Dazed and Confused

In case you find yourself scratching your head after watching a commercial on TV, rest assured, you’re not alone. A new study reports that “three-quarters of Americans have found at least one commercial on TV confusing.” And 21 percent of us often do.

Apparently, age and education are only minimal factors. This doesn’t surprise me. Looking to the viewer to account for this commercial confusion is misguided. It’s the creators of these spots who cause the problem. Here are three reasons why:

First, there’s “the cool factor.” Commercials keep getting quicker paced, and more condensed and cryptic. They leave more to the viewer’s imagination and rely on the viewer to fill in the blanks regarding what the commercials are trying to convey.

Those who create commercials have a good reason for all this — up to a point. Speeding up the pace and revealing less of the story can make a spot more involving and therefore more emotionally impactful. The current Marshalls campaign is a prime example of successfully condensed storytelling. Marshalls’ “Never pay full price for fabulous” campaign (wherein apparel makers recount tales of woe that result in overstock scooped up by Marshalls) is a prime example of successfully condensed storytelling.

However, the more prevalent reason for increasingly cryptic, condensed and frenetic commercials is that, within the ad agency subculture, it’s regarded as smart, hip, cool. (I’d say it’s in fashion, but the phrase “in fashion” has long been out of fashion.)

Movies and TV shows are also subject to this trend. The fight and chase scenes in action films have quicker-than-ever cuts. Overall, it’s harder to make out what specific actions are going on, who’s smashing whose face in, which car is swerving wildly to avoid which oncoming truck. It apparently adds excitement to the scene to film and edit in this way. But, at some point, the audience no longer can track the action.

Within the context of a movie, the specifics of the action scene are often not critical to the story line as long as we know the outcome of all that frenzied action. But TV spots aren’t so forgiving. Thirty seconds doesn’t give you much time to tell a story clearly and compellingly enough to deliver the intended commercial message. Often, indulging in making the spot “cooler” in this manner sacrifices clarity, emotional impact, or both. But if the parties involved in creating and approving the commercial are sufficiently self-indulgent, it happens anyway.
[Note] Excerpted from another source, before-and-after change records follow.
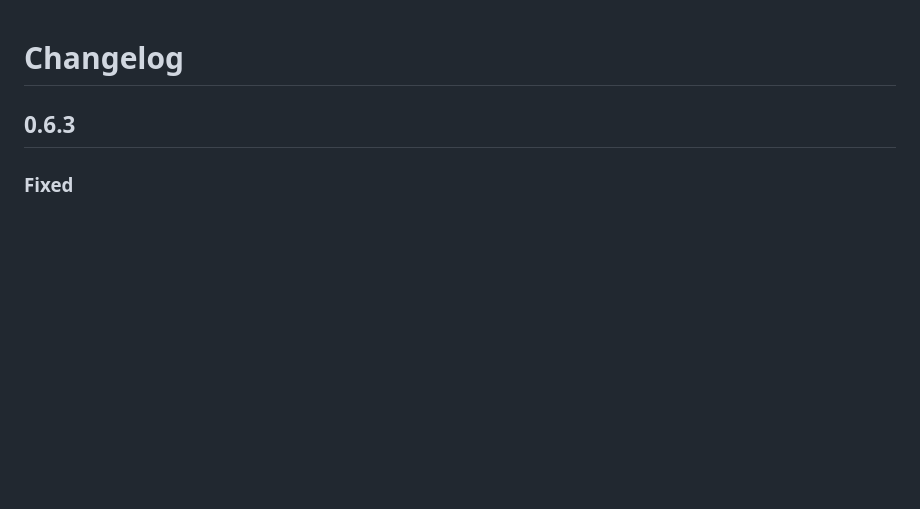
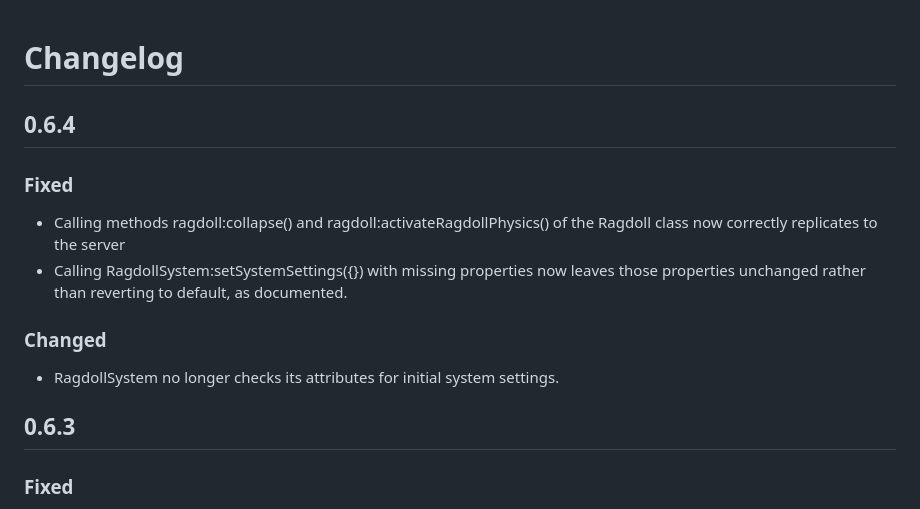
Before and after one commit to LeoStormer/ragdoll-system, a Markdown page: CHANGELOG.md, the part around the change. Rendered like a GitHub page; blank space fills up the shorter version.

Commit message:
update changelog

```diff
--- a/CHANGELOG.md
+++ b/CHANGELOG.md
@@ -1,4 +1,15 @@
 # Changelog
+
+## 0.6.4
+### Fixed
+
+- Calling methods ragdoll:collapse() and ragdoll:activateRagdollPhysics() of the Ragdoll class now correctly replicates to the server
+- Calling RagdollSystem:setSystemSettings({}) with missing properties now leaves those properties unchanged rather than reverting to
+  default, as documented.
+
+### Changed
+
+- RagdollSystem no longer checks its attributes for initial system settings.
 
 ## 0.6.3
 ### Fixed
```
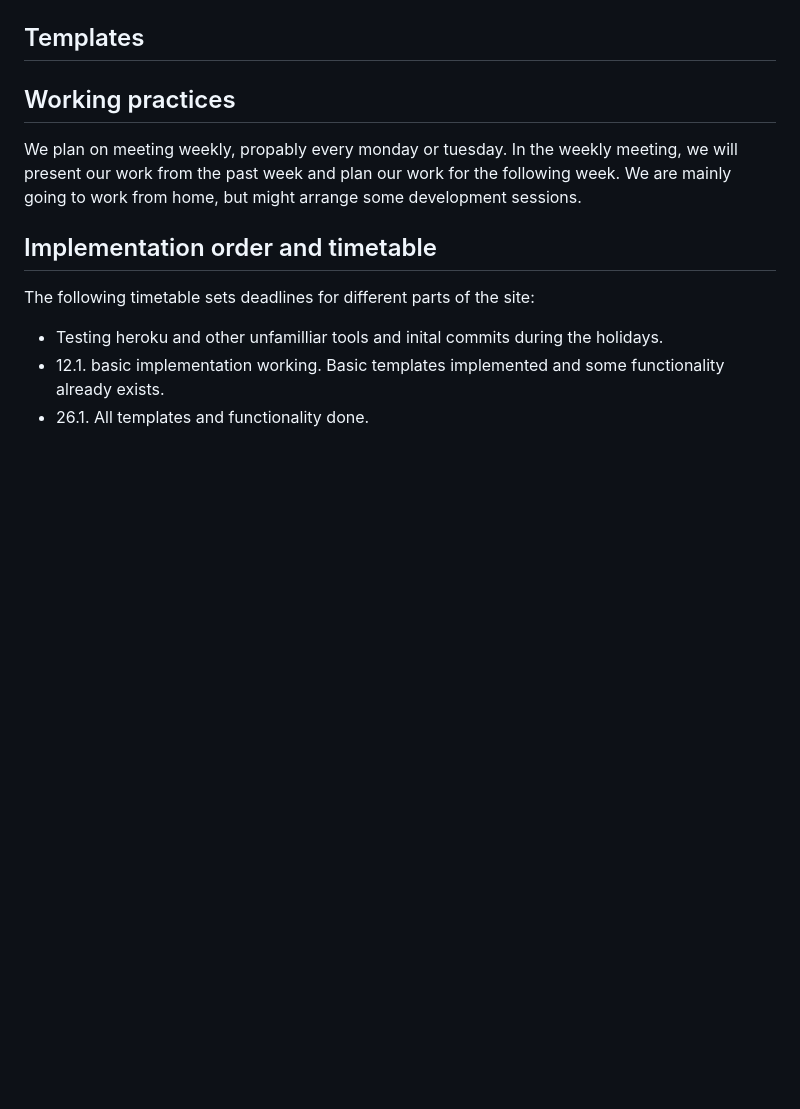
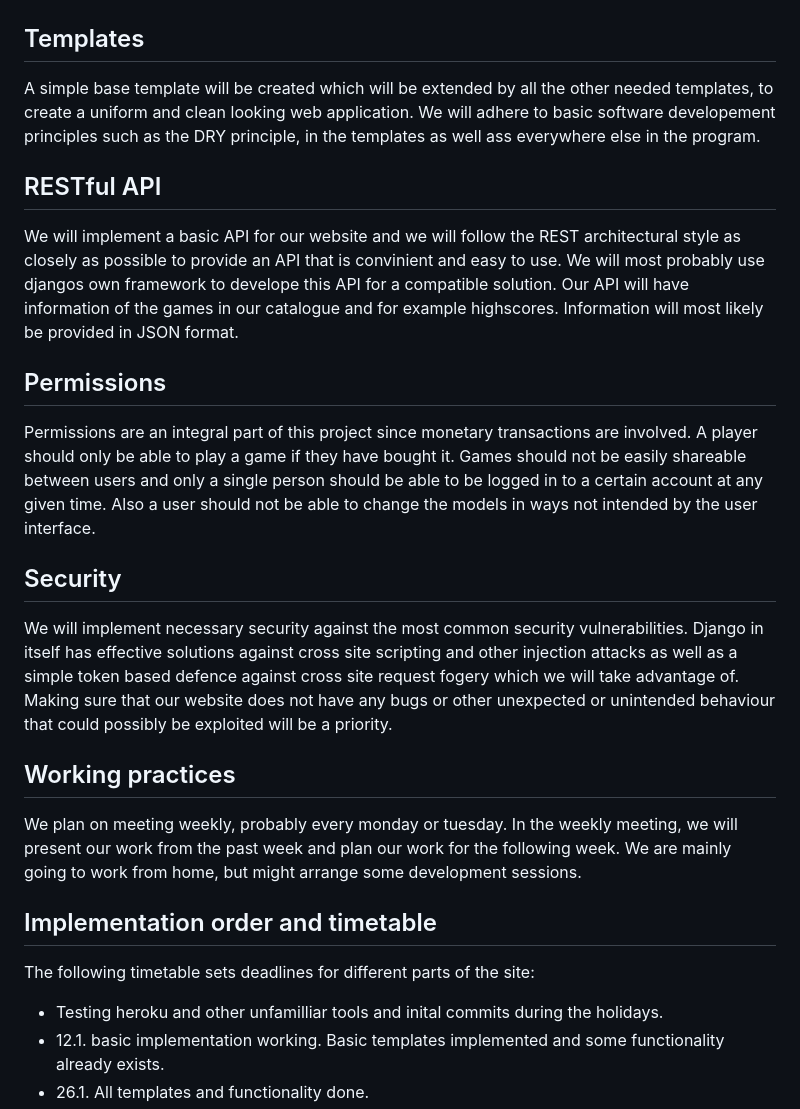
Before and after one commit to LVK-96/WSD-project, a Markdown page: plan/README.md, the part around the change printed below. GitHub-like rendering; blank space fills up the shorter version.

```diff
--- a/plan/README.md
+++ b/plan/README.md
@@ -43,8 +45,20 @@ user id -- unique
 
 ## Templates
+A simple base template will be created which will be extended by all the other needed templates, to create a uniform and clean looking web application. We will adhere to basic software developement principles such as the DRY principle, in the templates as well ass everywhere else in the program.
+
+## RESTful API
+We will implement a basic API for our website and we will follow the REST architectural style as closely as possible to provide an API that is convinient and easy to use. We will most probably use djangos own framework to develope this API for a compatible solution. Our API will have information of the games in our catalogue and for example highscores. Information will most likely be provided in JSON format.
+
+## Permissions
+
+Permissions are an integral part of this project since monetary transactions are involved. A player should only be able to play a game if they have bought it. Games should not be easily shareable between users and only a single person should be able to be logged in to a certain account at any given time. Also a user should not be able to change the models in ways not intended by the user interface.
+
+## Security
+
+We will implement necessary security against the most common security vulnerabilities. Django in itself has effective solutions against cross site scripting and other injection attacks as well as a simple token based defence against cross site request fogery which we will take advantage of. Making sure that our website does not have any bugs or other unexpected or unintended behaviour that could possibly be exploited will be a priority.
 
 ## Working practices
-We plan on meeting weekly, propably every monday or tuesday. In the weekly meeting, we will present our work from the past week and plan our work for the following week. We are mainly going to work from home, but might arrange some development sessions.
+We plan on meeting weekly, probably every monday or tuesday. In the weekly meeting, we will present our work from the past week and plan our work for the following week. We are mainly going to work from home, but might arrange some development sessions.
 
 ## Implementation order and timetable
 The following timetable sets deadlines for different parts of the site:
```
Also changed, not shown: other parts of plan/README.md (+13 -11 lines), plan/model_graph.PNG, 1 other file.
Another reason that baffling commercials get made is that sometimes the creatives and, usually, the clients are so deeply immersed in their product and its benefits they forget that what is obvious to them may need to be explained to the audience, at least a bit. Sometimes a critical element that lets the audience in on the story may be seen by the people making the spot as too obvious and heavy-handed. In a perverse sort of twist, the motivation behind creating a too cryptic, overly compressed spot can be misguided respect for the consumer. And so the creators unwittingly err on the side of confusion.

One other trend adding to commercial confusion is that storytelling in particular, and good writing in general, seems to be waning at ad agencies. So much attention is being paid to the constantly accelerating evolution of technical/visual aspects of TV production that advertising’s storytellers — writers, art directors, editors and others — have taken their eyes off the storytelling ball. Plus, with the whole social media thing washing over us, TV commercials are forced to compete for attention within agencies, as well as with clients, as never before.